Available data START

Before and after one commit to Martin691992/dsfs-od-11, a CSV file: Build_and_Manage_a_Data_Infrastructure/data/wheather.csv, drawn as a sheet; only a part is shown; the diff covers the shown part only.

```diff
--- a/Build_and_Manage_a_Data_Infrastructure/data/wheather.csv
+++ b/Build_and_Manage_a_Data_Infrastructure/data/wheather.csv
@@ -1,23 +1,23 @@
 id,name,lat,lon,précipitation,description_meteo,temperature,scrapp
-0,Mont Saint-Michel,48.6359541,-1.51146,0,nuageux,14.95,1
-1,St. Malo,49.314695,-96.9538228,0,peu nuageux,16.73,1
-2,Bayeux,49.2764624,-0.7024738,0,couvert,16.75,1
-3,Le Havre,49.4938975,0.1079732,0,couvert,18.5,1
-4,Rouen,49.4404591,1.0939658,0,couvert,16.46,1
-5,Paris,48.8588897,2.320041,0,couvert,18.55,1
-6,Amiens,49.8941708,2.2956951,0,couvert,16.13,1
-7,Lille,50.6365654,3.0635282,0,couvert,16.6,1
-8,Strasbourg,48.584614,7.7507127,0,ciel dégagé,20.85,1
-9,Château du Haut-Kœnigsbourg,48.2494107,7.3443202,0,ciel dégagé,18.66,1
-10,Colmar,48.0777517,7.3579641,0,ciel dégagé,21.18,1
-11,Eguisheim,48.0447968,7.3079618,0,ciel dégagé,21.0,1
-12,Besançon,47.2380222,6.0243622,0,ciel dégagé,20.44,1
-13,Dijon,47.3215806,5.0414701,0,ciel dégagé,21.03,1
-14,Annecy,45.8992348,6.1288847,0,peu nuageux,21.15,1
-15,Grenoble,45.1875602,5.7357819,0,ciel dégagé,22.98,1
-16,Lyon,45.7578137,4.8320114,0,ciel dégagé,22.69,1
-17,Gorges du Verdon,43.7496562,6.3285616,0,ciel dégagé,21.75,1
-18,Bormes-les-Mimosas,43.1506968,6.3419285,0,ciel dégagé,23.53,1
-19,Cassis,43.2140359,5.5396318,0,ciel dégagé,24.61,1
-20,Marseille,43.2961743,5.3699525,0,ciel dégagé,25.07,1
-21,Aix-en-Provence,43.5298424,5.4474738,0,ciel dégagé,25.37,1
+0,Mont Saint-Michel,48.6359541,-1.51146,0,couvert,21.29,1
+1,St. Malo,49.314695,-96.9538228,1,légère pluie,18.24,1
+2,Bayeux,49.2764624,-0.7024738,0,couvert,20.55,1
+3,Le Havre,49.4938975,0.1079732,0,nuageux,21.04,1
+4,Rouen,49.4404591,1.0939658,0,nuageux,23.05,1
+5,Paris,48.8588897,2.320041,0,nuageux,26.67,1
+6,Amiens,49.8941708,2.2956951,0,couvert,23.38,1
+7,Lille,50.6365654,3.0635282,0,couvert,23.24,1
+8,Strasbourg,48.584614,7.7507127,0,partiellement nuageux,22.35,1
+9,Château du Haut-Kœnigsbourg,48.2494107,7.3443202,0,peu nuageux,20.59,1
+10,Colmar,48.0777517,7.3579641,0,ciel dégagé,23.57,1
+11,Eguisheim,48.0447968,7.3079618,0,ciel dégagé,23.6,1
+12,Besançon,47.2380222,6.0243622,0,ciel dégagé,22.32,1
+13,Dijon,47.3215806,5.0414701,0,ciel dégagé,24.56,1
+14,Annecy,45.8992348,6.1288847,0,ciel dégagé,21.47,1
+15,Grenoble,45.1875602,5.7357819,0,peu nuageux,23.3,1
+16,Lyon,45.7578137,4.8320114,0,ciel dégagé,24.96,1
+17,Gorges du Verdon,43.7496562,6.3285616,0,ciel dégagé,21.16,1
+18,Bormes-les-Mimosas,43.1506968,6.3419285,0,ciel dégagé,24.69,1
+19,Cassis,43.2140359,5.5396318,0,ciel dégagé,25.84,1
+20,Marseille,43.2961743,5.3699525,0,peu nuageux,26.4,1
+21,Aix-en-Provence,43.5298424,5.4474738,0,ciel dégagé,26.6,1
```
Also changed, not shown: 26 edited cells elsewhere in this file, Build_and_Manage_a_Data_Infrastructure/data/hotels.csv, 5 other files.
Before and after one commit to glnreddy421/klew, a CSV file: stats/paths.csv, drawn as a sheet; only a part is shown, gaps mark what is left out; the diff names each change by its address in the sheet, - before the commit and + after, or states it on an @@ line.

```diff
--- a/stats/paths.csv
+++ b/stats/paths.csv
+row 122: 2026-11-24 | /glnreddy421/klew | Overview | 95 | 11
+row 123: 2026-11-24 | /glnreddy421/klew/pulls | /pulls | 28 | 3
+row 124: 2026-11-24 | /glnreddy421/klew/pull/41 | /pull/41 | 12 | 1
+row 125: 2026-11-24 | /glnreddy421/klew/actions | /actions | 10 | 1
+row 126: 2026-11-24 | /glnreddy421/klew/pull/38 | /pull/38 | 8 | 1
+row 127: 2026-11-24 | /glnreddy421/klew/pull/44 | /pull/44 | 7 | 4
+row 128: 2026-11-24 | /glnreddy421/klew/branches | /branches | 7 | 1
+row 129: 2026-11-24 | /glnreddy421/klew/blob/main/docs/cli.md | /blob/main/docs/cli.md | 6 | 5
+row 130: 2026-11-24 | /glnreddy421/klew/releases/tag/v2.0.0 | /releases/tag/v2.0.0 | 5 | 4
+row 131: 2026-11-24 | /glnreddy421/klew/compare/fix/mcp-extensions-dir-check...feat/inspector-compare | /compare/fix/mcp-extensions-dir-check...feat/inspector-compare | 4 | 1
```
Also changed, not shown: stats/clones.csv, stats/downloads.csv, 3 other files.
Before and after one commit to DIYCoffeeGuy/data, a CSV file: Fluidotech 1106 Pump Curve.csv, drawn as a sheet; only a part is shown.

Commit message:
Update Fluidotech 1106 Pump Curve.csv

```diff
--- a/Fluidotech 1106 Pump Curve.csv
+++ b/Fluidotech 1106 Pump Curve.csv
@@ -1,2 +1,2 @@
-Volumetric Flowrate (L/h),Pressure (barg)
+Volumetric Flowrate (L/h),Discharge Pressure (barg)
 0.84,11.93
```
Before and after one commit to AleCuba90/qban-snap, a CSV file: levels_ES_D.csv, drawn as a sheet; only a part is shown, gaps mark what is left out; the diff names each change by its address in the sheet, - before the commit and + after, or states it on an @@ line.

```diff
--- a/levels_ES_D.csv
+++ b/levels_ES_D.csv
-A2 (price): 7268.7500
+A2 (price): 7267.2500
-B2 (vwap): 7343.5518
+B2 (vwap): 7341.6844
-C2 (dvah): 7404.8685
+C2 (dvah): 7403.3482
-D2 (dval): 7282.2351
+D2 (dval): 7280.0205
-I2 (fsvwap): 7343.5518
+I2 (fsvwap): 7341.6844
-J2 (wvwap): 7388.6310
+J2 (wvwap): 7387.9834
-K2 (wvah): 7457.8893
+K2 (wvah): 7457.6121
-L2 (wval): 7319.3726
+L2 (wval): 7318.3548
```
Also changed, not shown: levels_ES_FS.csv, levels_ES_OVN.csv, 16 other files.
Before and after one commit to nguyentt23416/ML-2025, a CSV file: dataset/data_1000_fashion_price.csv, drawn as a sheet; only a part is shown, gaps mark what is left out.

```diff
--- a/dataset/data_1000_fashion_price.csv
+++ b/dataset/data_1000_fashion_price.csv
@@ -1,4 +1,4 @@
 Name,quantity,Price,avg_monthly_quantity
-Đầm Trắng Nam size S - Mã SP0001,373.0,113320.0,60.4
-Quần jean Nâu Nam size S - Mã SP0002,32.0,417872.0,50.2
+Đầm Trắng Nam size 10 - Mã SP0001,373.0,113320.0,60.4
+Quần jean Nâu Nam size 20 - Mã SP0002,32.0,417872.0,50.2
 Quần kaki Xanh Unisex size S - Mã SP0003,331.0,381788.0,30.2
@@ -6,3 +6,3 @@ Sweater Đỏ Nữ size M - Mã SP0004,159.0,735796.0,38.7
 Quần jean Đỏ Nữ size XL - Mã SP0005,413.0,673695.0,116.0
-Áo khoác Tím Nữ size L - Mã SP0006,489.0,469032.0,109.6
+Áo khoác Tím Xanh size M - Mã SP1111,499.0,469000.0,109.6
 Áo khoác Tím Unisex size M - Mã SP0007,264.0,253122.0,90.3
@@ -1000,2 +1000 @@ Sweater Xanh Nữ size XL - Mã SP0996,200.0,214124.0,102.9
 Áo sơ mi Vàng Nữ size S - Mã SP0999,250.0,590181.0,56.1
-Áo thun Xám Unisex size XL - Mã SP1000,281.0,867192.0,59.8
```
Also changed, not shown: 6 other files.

Available data END

## Directions for this task
Check each line in the records for the word "couvert" and say how many have it, with nothing else.

## Response for this exercise
10